* [PROVIDED RECORDS]:
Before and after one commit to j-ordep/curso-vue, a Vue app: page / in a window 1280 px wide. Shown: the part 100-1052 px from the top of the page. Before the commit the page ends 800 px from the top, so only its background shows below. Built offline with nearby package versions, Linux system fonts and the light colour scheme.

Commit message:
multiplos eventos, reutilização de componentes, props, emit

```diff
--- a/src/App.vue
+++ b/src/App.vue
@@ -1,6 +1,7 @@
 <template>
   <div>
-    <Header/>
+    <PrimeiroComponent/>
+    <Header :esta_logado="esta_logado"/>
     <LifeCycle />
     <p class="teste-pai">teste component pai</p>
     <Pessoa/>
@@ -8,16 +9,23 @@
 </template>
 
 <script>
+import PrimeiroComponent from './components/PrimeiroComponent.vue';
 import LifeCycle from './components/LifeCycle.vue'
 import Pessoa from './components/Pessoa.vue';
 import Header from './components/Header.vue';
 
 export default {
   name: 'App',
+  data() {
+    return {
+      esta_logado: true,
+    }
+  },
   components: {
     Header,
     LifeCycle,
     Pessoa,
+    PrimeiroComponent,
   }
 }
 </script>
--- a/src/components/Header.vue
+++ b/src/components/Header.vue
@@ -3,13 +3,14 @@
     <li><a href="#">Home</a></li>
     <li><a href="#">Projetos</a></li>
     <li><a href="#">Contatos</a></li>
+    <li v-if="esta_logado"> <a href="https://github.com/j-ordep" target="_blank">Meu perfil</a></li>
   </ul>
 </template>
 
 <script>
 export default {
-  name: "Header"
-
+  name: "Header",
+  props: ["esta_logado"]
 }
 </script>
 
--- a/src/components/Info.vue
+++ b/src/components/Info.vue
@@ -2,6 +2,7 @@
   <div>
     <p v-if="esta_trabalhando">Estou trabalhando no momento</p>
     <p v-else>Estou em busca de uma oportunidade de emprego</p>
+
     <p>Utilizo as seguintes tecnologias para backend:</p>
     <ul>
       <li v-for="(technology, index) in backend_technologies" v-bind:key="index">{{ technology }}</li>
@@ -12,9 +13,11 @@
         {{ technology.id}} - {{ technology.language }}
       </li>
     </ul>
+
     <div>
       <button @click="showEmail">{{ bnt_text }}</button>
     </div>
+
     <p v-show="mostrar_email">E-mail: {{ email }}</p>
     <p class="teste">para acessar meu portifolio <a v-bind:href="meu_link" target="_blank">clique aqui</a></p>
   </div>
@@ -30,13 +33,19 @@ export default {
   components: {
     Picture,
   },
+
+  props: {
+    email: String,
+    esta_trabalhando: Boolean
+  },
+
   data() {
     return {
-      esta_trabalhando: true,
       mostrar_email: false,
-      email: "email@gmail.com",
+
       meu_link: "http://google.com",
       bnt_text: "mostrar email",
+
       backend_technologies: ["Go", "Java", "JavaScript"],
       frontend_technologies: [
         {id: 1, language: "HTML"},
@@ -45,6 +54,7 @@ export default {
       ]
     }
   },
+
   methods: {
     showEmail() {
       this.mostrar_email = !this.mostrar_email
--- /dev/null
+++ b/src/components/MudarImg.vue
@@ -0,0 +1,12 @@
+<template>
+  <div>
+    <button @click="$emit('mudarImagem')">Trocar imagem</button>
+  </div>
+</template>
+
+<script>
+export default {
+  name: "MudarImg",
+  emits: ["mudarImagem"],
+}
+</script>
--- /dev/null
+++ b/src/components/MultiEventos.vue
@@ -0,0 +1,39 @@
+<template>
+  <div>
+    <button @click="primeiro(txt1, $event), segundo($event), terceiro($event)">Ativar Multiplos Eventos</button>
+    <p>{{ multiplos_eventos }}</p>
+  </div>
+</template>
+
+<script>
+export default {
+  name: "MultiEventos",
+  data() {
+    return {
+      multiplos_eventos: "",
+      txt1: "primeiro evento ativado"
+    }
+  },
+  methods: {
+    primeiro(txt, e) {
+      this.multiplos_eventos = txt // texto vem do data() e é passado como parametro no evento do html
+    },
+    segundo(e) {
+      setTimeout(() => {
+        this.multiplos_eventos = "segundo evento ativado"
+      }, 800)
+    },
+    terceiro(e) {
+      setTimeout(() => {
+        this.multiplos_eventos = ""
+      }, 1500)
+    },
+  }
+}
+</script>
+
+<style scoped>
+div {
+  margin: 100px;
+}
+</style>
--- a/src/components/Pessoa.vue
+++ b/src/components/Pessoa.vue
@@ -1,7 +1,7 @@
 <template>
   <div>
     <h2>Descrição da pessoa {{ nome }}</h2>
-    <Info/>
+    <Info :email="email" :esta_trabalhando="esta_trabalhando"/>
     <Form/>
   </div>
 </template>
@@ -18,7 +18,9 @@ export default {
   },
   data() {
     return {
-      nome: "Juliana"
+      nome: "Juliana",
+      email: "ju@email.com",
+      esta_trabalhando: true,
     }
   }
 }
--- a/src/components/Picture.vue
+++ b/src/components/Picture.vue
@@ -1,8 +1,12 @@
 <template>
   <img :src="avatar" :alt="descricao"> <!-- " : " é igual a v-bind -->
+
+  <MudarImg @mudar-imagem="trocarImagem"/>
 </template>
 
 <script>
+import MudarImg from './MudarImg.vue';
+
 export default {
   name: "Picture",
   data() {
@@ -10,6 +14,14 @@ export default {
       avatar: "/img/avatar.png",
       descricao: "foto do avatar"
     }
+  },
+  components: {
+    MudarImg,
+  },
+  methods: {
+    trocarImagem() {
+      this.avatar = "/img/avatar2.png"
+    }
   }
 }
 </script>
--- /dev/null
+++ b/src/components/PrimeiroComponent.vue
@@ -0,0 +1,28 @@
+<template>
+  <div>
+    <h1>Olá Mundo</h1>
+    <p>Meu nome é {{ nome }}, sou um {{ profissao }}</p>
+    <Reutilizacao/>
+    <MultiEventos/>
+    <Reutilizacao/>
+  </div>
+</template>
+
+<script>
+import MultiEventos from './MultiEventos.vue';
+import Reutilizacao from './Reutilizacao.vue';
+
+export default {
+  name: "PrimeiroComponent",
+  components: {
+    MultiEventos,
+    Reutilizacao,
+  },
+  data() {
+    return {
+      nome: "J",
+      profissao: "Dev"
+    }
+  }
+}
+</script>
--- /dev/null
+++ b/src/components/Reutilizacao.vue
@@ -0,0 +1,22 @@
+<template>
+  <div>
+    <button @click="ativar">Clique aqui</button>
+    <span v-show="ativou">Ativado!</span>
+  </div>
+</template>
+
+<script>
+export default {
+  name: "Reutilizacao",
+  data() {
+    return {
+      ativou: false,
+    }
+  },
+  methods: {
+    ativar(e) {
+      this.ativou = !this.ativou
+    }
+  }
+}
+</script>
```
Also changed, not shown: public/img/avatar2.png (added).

* [THE TASK]:
Word for word, set down the complete listing once more.

* [SOLVED PROBLEM]:
Before and after one commit to j-ordep/curso-vue, a Vue app: page / in a window 1280 px wide. Shown: the part 100-1052 px from the top of the page. Before the commit the page ends 800 px from the top, so only its background shows below. Built offline with nearby package versions, Linux system fonts and the light colour scheme.

Commit message:
multiplos eventos, reutilização de componentes, props, emit

```diff
--- a/src/App.vue
+++ b/src/App.vue
@@ -1,6 +1,7 @@
 <template>
   <div>
-    <Header/>
+    <PrimeiroComponent/>
+    <Header :esta_logado="esta_logado"/>
     <LifeCycle />
     <p class="teste-pai">teste component pai</p>
     <Pessoa/>
@@ -8,16 +9,23 @@
 </template>
 
 <script>
+import PrimeiroComponent from './components/PrimeiroComponent.vue';
 import LifeCycle from './components/LifeCycle.vue'
 import Pessoa from './components/Pessoa.vue';
 import Header from './components/Header.vue';
 
 export default {
   name: 'App',
+  data() {
+    return {
+      esta_logado: true,
+    }
+  },
   components: {
     Header,
     LifeCycle,
     Pessoa,
+    PrimeiroComponent,
   }
 }
 </script>
--- a/src/components/Header.vue
+++ b/src/components/Header.vue
@@ -3,13 +3,14 @@
     <li><a href="#">Home</a></li>
     <li><a href="#">Projetos</a></li>
     <li><a href="#">Contatos</a></li>
+    <li v-if="esta_logado"> <a href="https://github.com/j-ordep" target="_blank">Meu perfil</a></li>
   </ul>
 </template>
 
 <script>
 export default {
-  name: "Header"
-
+  name: "Header",
+  props: ["esta_logado"]
 }
 </script>
 
--- a/src/components/Info.vue
+++ b/src/components/Info.vue
@@ -2,6 +2,7 @@
   <div>
     <p v-if="esta_trabalhando">Estou trabalhando no momento</p>
     <p v-else>Estou em busca de uma oportunidade de emprego</p>
+
     <p>Utilizo as seguintes tecnologias para backend:</p>
     <ul>
       <li v-for="(technology, index) in backend_technologies" v-bind:key="index">{{ technology }}</li>
@@ -12,9 +13,11 @@
         {{ technology.id}} - {{ technology.language }}
       </li>
     </ul>
+
     <div>
       <button @click="showEmail">{{ bnt_text }}</button>
     </div>
+
     <p v-show="mostrar_email">E-mail: {{ email }}</p>
     <p class="teste">para acessar meu portifolio <a v-bind:href="meu_link" target="_blank">clique aqui</a></p>
   </div>
@@ -30,13 +33,19 @@ export default {
   components: {
     Picture,
   },
+
+  props: {
+    email: String,
+    esta_trabalhando: Boolean
+  },
+
   data() {
     return {
-      esta_trabalhando: true,
       mostrar_email: false,
-      email: "email@gmail.com",
+
       meu_link: "http://google.com",
       bnt_text: "mostrar email",
+
       backend_technologies: ["Go", "Java", "JavaScript"],
       frontend_technologies: [
         {id: 1, language: "HTML"},
@@ -45,6 +54,7 @@ export default {
       ]
     }
   },
+
   methods: {
     showEmail() {
       this.mostrar_email = !this.mostrar_email
--- /dev/null
+++ b/src/components/MudarImg.vue
@@ -0,0 +1,12 @@
+<template>
+  <div>
+    <button @click="$emit('mudarImagem')">Trocar imagem</button>
+  </div>
+</template>
+
+<script>
+export default {
+  name: "MudarImg",
+  emits: ["mudarImagem"],
+}
+</script>
--- /dev/null
+++ b/src/components/MultiEventos.vue
@@ -0,0 +1,39 @@
+<template>
+  <div>
+    <button @click="primeiro(txt1, $event), segundo($event), terceiro($event)">Ativar Multiplos Eventos</button>
+    <p>{{ multiplos_eventos }}</p>
+  </div>
+</template>
+
+<script>
+export default {
+  name: "MultiEventos",
+  data() {
+    return {
+      multiplos_eventos: "",
+      txt1: "primeiro evento ativado"
+    }
+  },
+  methods: {
+    primeiro(txt, e) {
+      this.multiplos_eventos = txt // texto vem do data() e é passado como parametro no evento do html
+    },
+    segundo(e) {
+      setTimeout(() => {
+        this.multiplos_eventos = "segundo evento ativado"
+      }, 800)
+    },
+    terceiro(e) {
+      setTimeout(() => {
+        this.multiplos_eventos = ""
+      }, 1500)
+    },
+  }
+}
+</script>
+
+<style scoped>
+div {
+  margin: 100px;
+}
+</style>
--- a/src/components/Pessoa.vue
+++ b/src/components/Pessoa.vue
@@ -1,7 +1,7 @@
 <template>
   <div>
     <h2>Descrição da pessoa {{ nome }}</h2>
-    <Info/>
+    <Info :email="email" :esta_trabalhando="esta_trabalhando"/>
     <Form/>
   </div>
 </template>
@@ -18,7 +18,9 @@ export default {
   },
   data() {
     return {
-      nome: "Juliana"
+      nome: "Juliana",
+      email: "ju@email.com",
+      esta_trabalhando: true,
     }
   }
 }
--- a/src/components/Picture.vue
+++ b/src/components/Picture.vue
@@ -1,8 +1,12 @@
 <template>
   <img :src="avatar" :alt="descricao"> <!-- " : " é igual a v-bind -->
+
+  <MudarImg @mudar-imagem="trocarImagem"/>
 </template>
 
 <script>
+import MudarImg from './MudarImg.vue';
+
 export default {
   name: "Picture",
   data() {
@@ -10,6 +14,14 @@ export default {
       avatar: "/img/avatar.png",
       descricao: "foto do avatar"
     }
+  },
+  components: {
+    MudarImg,
+  },
+  methods: {
+    trocarImagem() {
+      this.avatar = "/img/avatar2.png"
+    }
   }
 }
 </script>
--- /dev/null
+++ b/src/components/PrimeiroComponent.vue
@@ -0,0 +1,28 @@
+<template>
+  <div>
+    <h1>Olá Mundo</h1>
+    <p>Meu nome é {{ nome }}, sou um {{ profissao }}</p>
+    <Reutilizacao/>
+    <MultiEventos/>
+    <Reutilizacao/>
+  </div>
+</template>
+
+<script>
+import MultiEventos from './MultiEventos.vue';
+import Reutilizacao from './Reutilizacao.vue';
+
+export default {
+  name: "PrimeiroComponent",
+  components: {
+    MultiEventos,
+    Reutilizacao,
+  },
+  data() {
+    return {
+      nome: "J",
+      profissao: "Dev"
+    }
+  }
+}
+</script>
--- /dev/null
+++ b/src/components/Reutilizacao.vue
@@ -0,0 +1,22 @@
+<template>
+  <div>
+    <button @click="ativar">Clique aqui</button>
+    <span v-show="ativou">Ativado!</span>
+  </div>
+</template>
+
+<script>
+export default {
+  name: "Reutilizacao",
+  data() {
+    return {
+      ativou: false,
+    }
+  },
+  methods: {
+    ativar(e) {
+      this.ativou = !this.ativou
+    }
+  }
+}
+</script>
```
Also changed, not shown: public/img/avatar2.png (added).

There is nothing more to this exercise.